[The problem] Find every line with the string "append" in the material below and copy it.

[Input]
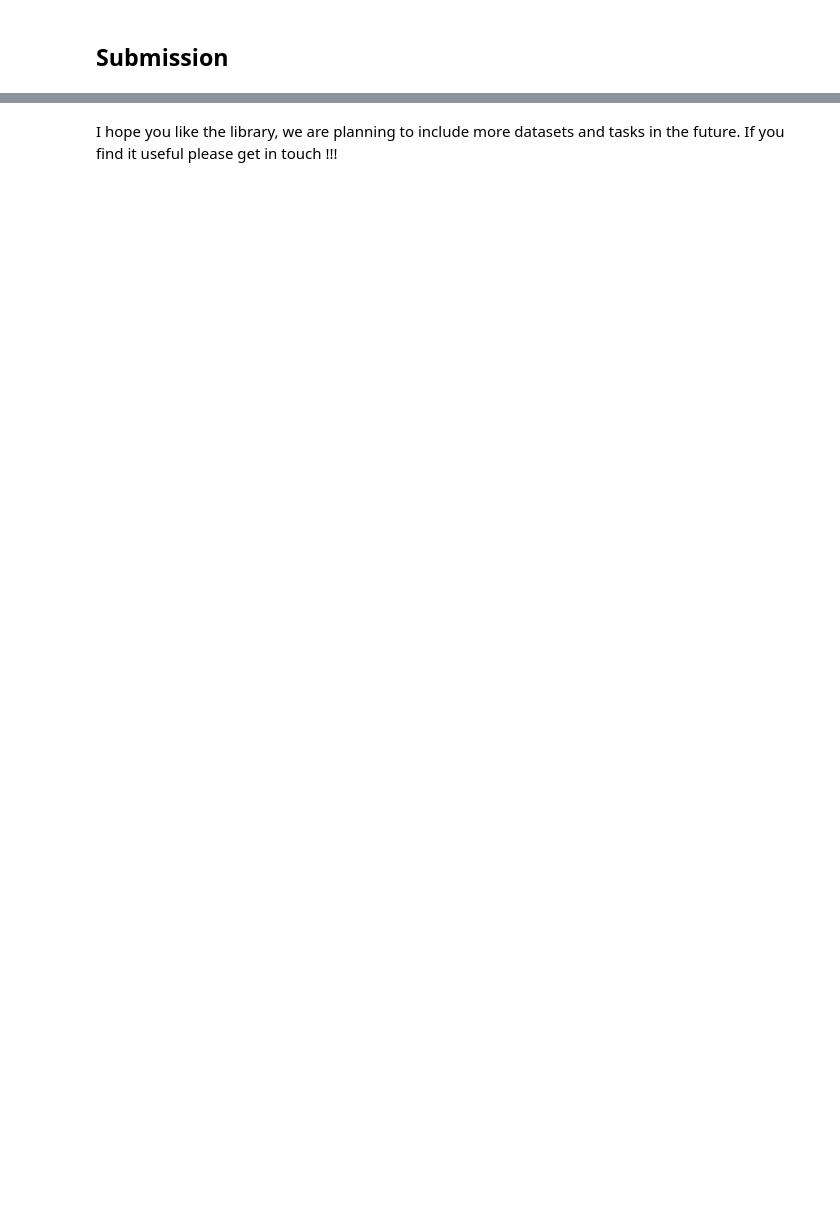
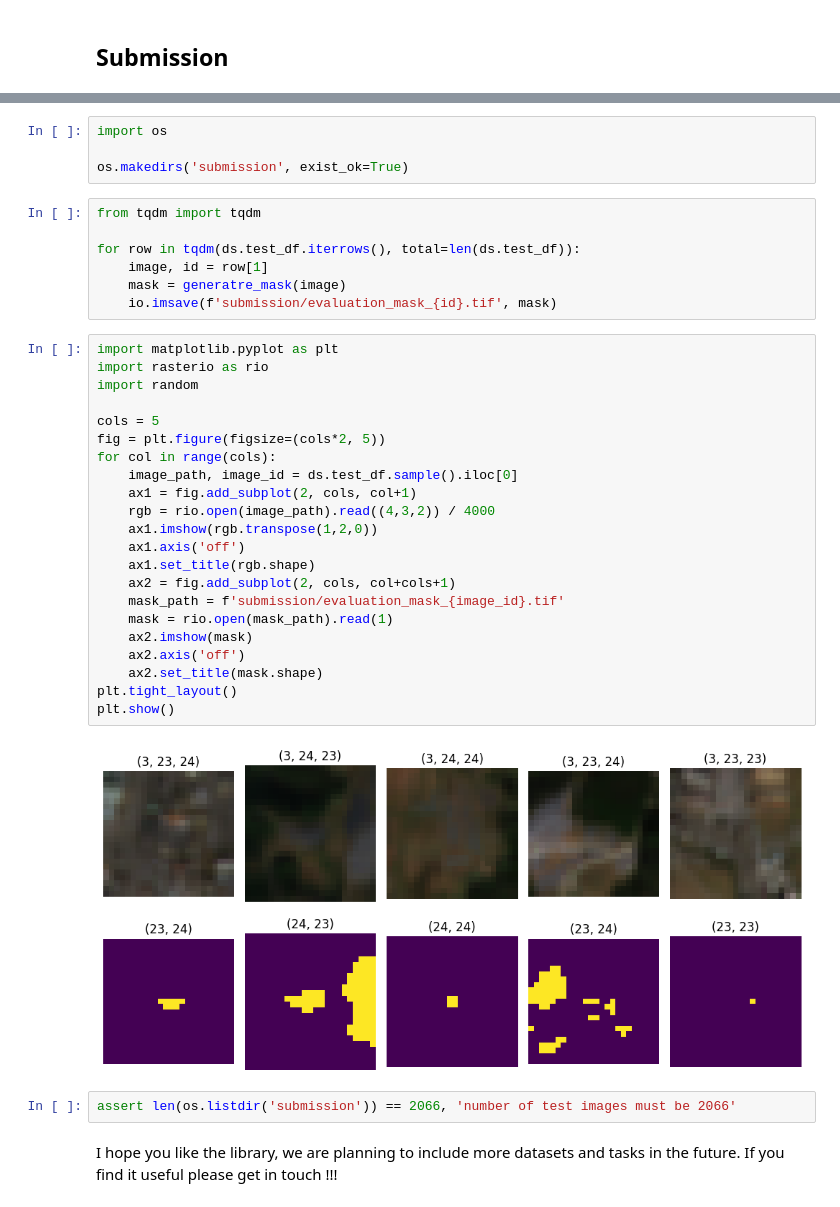
Before and after one commit to earthpulse/pytorchEO, a Jupyter notebook: examples/baseline.ipynb, the cells around one changed output, grey strips where cells are left out. Drawn from its saved outputs; the diff is of its cells as text; blank space fills up the shorter version.

```diff
--- a/examples/baseline.ipynb
+++ b/examples/baseline.ipynb
@@ -524,2 +673,39 @@ for batch in dl:
+# %%
+import os
+
+os.makedirs('submission', exist_ok=True)
+# %%
+from tqdm import tqdm
+
+for row in tqdm(ds.test_df.iterrows(), total=len(ds.test_df)):
+    image, id = row[1]
+    mask = generatre_mask(image)
+    io.imsave(f'submission/evaluation_mask_{id}.tif', mask)
+# %%
+import matplotlib.pyplot as plt
+import rasterio as rio
+import random
+
+cols = 5
+fig = plt.figure(figsize=(cols*2, 5))
+for col in range(cols):
+	image_path, image_id = ds.test_df.sample().iloc[0]
+	ax1 = fig.add_subplot(2, cols, col+1)
+	rgb = rio.open(image_path).read((4,3,2)) / 4000
+	ax1.imshow(rgb.transpose(1,2,0))
+	ax1.axis('off')
+	ax1.set_title(rgb.shape)
+	ax2 = fig.add_subplot(2, cols, col+cols+1)
+	mask_path = f'submission/evaluation_mask_{image_id}.tif'
+	mask = rio.open(mask_path).read(1)
+	ax2.imshow(mask)
+	ax2.axis('off')
+	ax2.set_title(mask.shape)
+plt.tight_layout()
+plt.show()
+# %% [output]
+[figure, added]
+# %%
+assert len(os.listdir('submission')) == 2066, 'number of test images must be 2066'
 # %% [markdown]
 I hope you like the library, we are planning to include more datasets and tasks in the future. If you find it useful please get in touch !!!
```
Also changed, not shown: parts of 23 cells of this notebook, 3 other files.
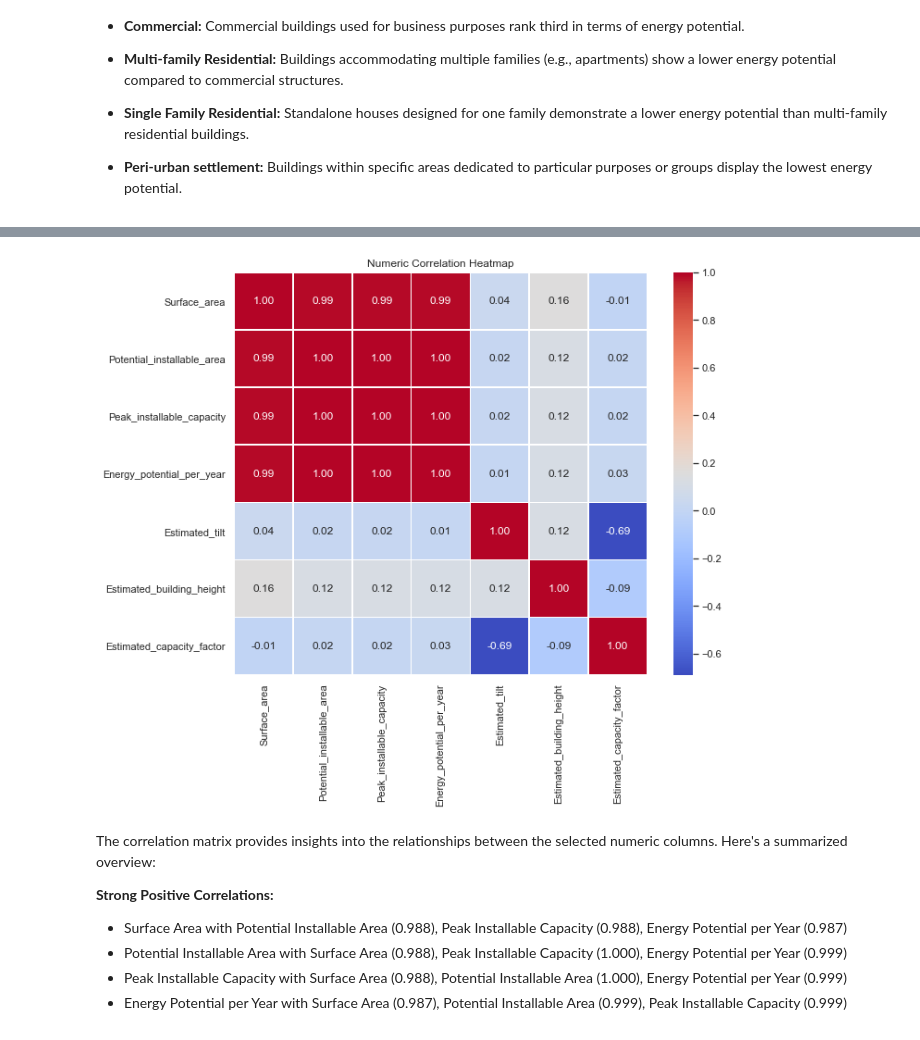
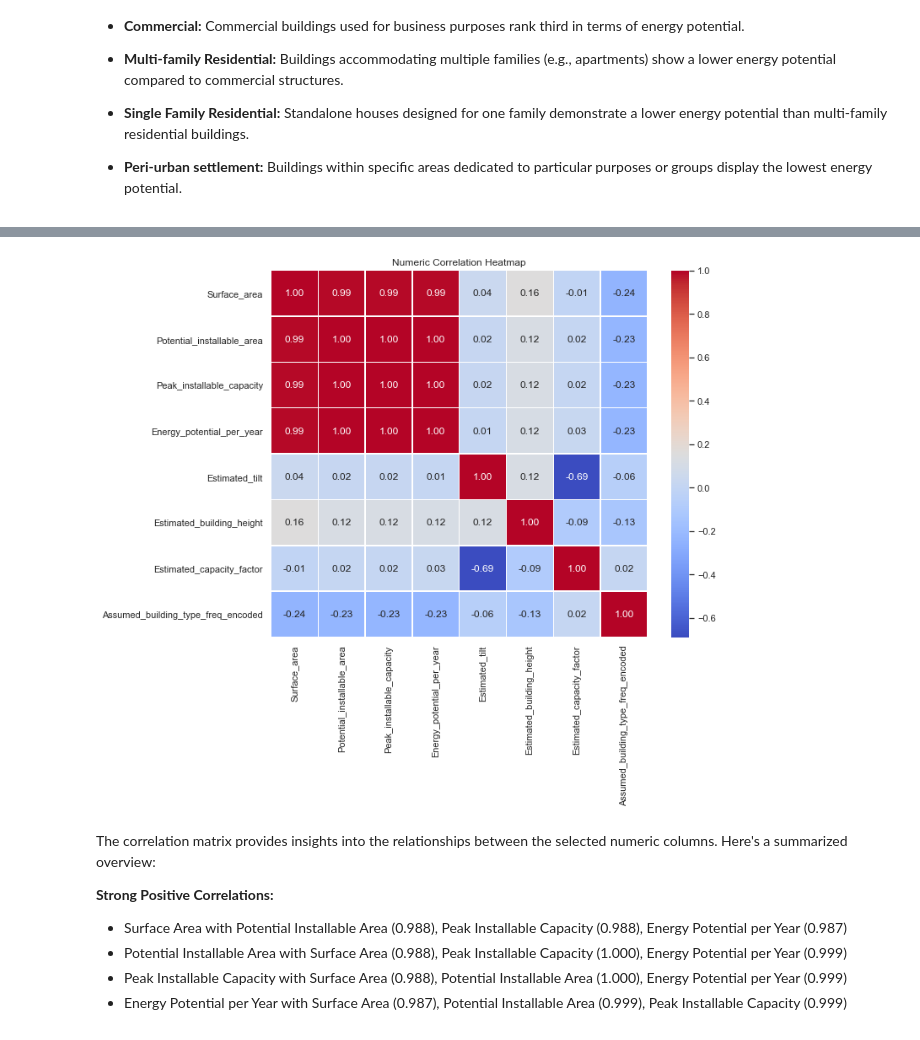
Before and after one commit to samcurryokee/Solar-Panel-Optimization-in-Nairobi, a Jupyter notebook: esther.ipynb, the cells around one changed output, grey strips where cells are left out. Saved outputs shown, nothing was run; the diff lists cells and outputs as text; code cells hidden in the pictures.

```diff
--- a/esther.ipynb
+++ b/esther.ipynb
@@ -416,3 +414,16 @@ The provided bar graph visually represents the energy potential per year across
 - **Single Family Residential:** Standalone houses designed for one family demonstrate a lower energy potential than multi-family residential buildings.
 
 - **Peri-urban settlement:** Buildings within specific areas dedicated to particular purposes or groups display the lowest energy potential.
+# %%
+#Encoding the Assumed Building Type
+# One-hot encoding can be done using pandas get_dummies function
+df = data.copy()
+# df = pd.get_dummies(data, columns=['Assumed_building_type'],dtype=int)
+freq_encoding = data['Assumed_building_type'].value_counts(normalize=True)
+
+df['Assumed_building_type_freq_encoded'] = df['Assumed_building_type'].map(
+    freq_encoding)
+
+
+
+df = df.drop(columns = ["uuid","Assumed_building_type"])
@@ -419,14 +446,14 @@ The provided bar graph visually represents the energy potential per year across
 # %%
 
-correlation_matrix = numeric_columns.corr()
+correlation_matrix = df.corr()
 
 plt.figure(figsize=(10, 8))
 sns.heatmap(correlation_matrix, annot=True,
             cmap='coolwarm', fmt='.2f', linewidths=0.5)
 plt.title('Numeric Correlation Heatmap')
 plt.show()
 # %% [output]
-[figure, old version]
+[figure, new version]
 # %% [markdown]
 The correlation matrix provides insights into the relationships between the selected numeric columns. Here's a summarized overview:
 
```
Also changed, not shown: parts of 23 cells of this notebook.
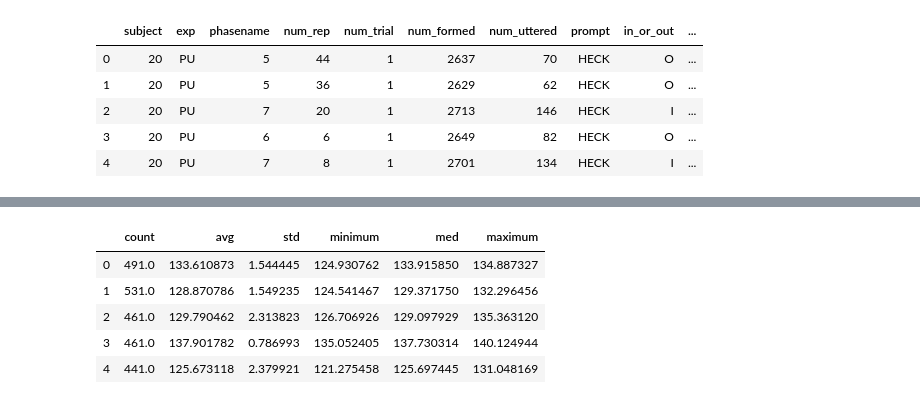
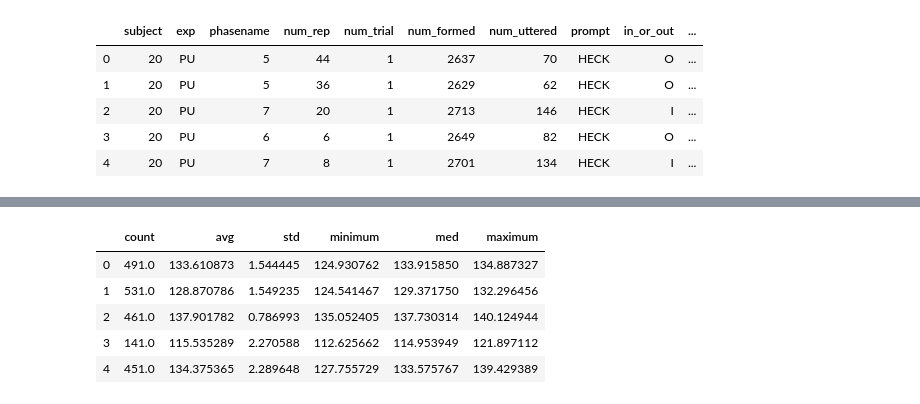
Before and after one commit to letitiayhho/feedback-alteration, a Jupyter notebook: analysis.ipynb, the cells around one changed output, grey strips where cells are left out. Saved outputs shown, nothing was run; the diff lists cells and outputs as text; code cells hidden in the pictures.

```diff
--- a/analysis.ipynb
+++ b/analysis.ipynb
@@ -16,3 +19,24 @@ raw_data[0:5]
 | 2 | 20 | PU | 7 | 20 | 1 | 2713 | 146 | HECK | I | ... |
 | 3 | 20 | PU | 6 | 6 | 1 | 2649 | 82 | HECK | O | ... |
 | 4 | 20 | PU | 7 | 8 | 1 | 2701 | 134 | HECK | I | ... |
+# %%
+"""
+Preprocessing
+"""
+
+# Create new data frame
+
+# Remove "O" data
+df = raw_data[raw_data.in_or_out == "O"]
+
+# Remove first block
+df = df[df.block != 1]
+
+# Rename "phasename" to "phasenum"
+df.rename(columns = {"phasename": "phasenum", "exp": "condition"}, inplace = True)
+
+# Reset pd indexes
+df.reset_index()
+
+# Preview
+df[0:5]
@@ -27,36 +58,36 @@ agg: Dict[int, float] = {
     "std": [],
     "minimum": [],
     "med": [],
     "maximum": [],
 }
 
-for pitches in raw_data.pitches:
+for pitches in df.pitches:
     (
         count,
         avg,
         std,
         minimum,
         _,
         med,
         _,
         maximum,
                 ) = pitches.describe()
     agg["count"].append(count)
     agg["avg"].append(avg)
     agg["std"].append(std)
     agg["minimum"].append(minimum)
     agg["med"].append(med)
     agg["maximum"].append(maximum)
 
 # Preview summary statistics
 summary_stats = pd.DataFrame(agg)
 summary_stats[0:5]
 # %% [output]
 |  | count | avg | std | minimum | med | maximum |
 | 0 | 491.0 | 133.610873 | 1.544445 | 124.930762 | 133.915850 | 134.887327 |
 | 1 | 531.0 | 128.870786 | 1.549235 | 124.541467 | 129.371750 | 132.296456 |
-| 2 | 461.0 | 129.790462 | 2.313823 | 126.706926 | 129.097929 | 135.363120 |
-| 3 | 461.0 | 137.901782 | 0.786993 | 135.052405 | 137.730314 | 140.124944 |
-| 4 | 441.0 | 125.673118 | 2.379921 | 121.275458 | 125.697445 | 131.048169 |
+| 2 | 461.0 | 137.901782 | 0.786993 | 135.052405 | 137.730314 | 140.124944 |
+| 3 | 141.0 | 115.535289 | 2.270588 | 112.625662 | 114.953949 | 121.897112 |
+| 4 | 451.0 | 134.375365 | 2.289648 | 127.755729 | 133.575767 | 139.429389 |
 # %%
 """
```
Also changed, not shown: parts of 17 cells of this notebook.
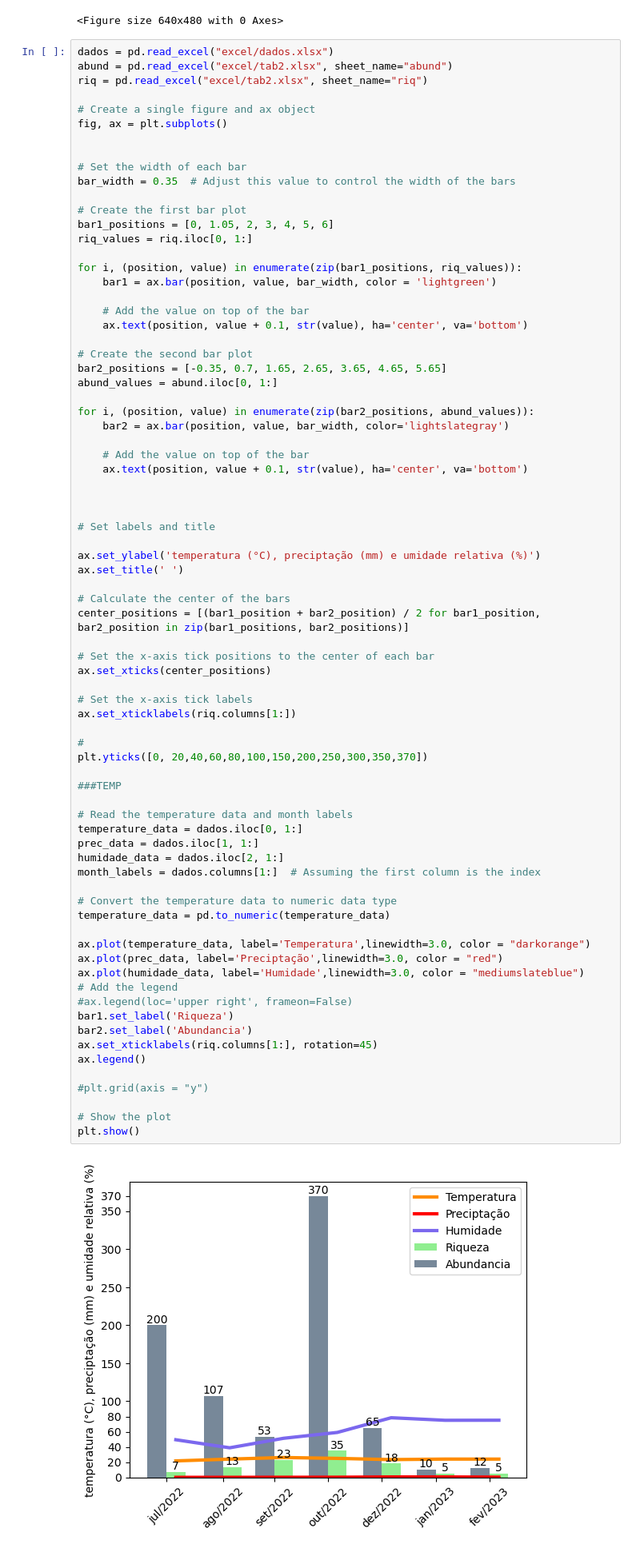
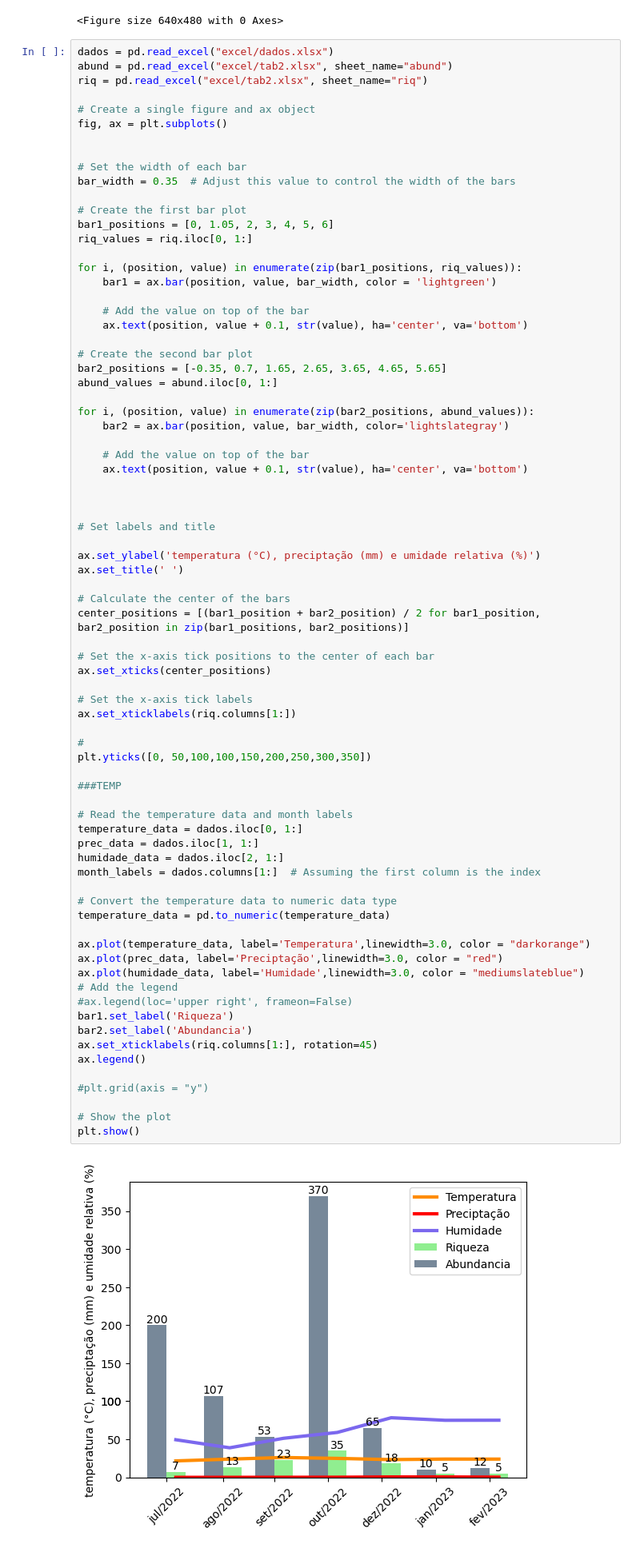
Before and after one commit to ikaromm/Graficos-TCC-Stratiomyidae, a Jupyter notebook: graf_final.ipynb, the cells around one changed output. Shown: that part at 80% size. Cells and saved outputs as stored; diff of their text form.

```diff
--- a/graf_final.ipynb
+++ b/graf_final.ipynb
@@ -57,32 +57,32 @@ ax.set_xticks(center_positions)
 ax.set_xticklabels(riq.columns[1:])
 
 #
-plt.yticks([0, 20,40,60,80,100,150,200,250,300,350,370])
+plt.yticks([0, 50,100,100,150,200,250,300,350])
 
 ###TEMP
 
 # Read the temperature data and month labels
 temperature_data = dados.iloc[0, 1:]
 prec_data = dados.iloc[1, 1:]
 humidade_data = dados.iloc[2, 1:]
 month_labels = dados.columns[1:]  # Assuming the first column is the index
 
 # Convert the temperature data to numeric data type
 temperature_data = pd.to_numeric(temperature_data)
 
 ax.plot(temperature_data, label='Temperatura',linewidth=3.0, color = "darkorange")
 ax.plot(prec_data, label='Preciptação',linewidth=3.0, color = "red")
 ax.plot(humidade_data, label='Humidade',linewidth=3.0, color = "mediumslateblue")
 # Add the legend
 #ax.legend(loc='upper right', frameon=False)
 bar1.set_label('Riqueza')
 bar2.set_label('Abundancia')
 ax.set_xticklabels(riq.columns[1:], rotation=45)
 ax.legend()
 
 #plt.grid(axis = "y")
 
 # Show the plot
 plt.show()
 # %% [output]
-[figure, old version]
+[figure, new version]
```
Also changed, not shown: 1 other file.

[Response to the exercise]
     agg["count"].append(count)
     agg["avg"].append(avg)
     agg["std"].append(std)
     agg["minimum"].append(minimum)
     agg["med"].append(med)
     agg["maximum"].append(maximum)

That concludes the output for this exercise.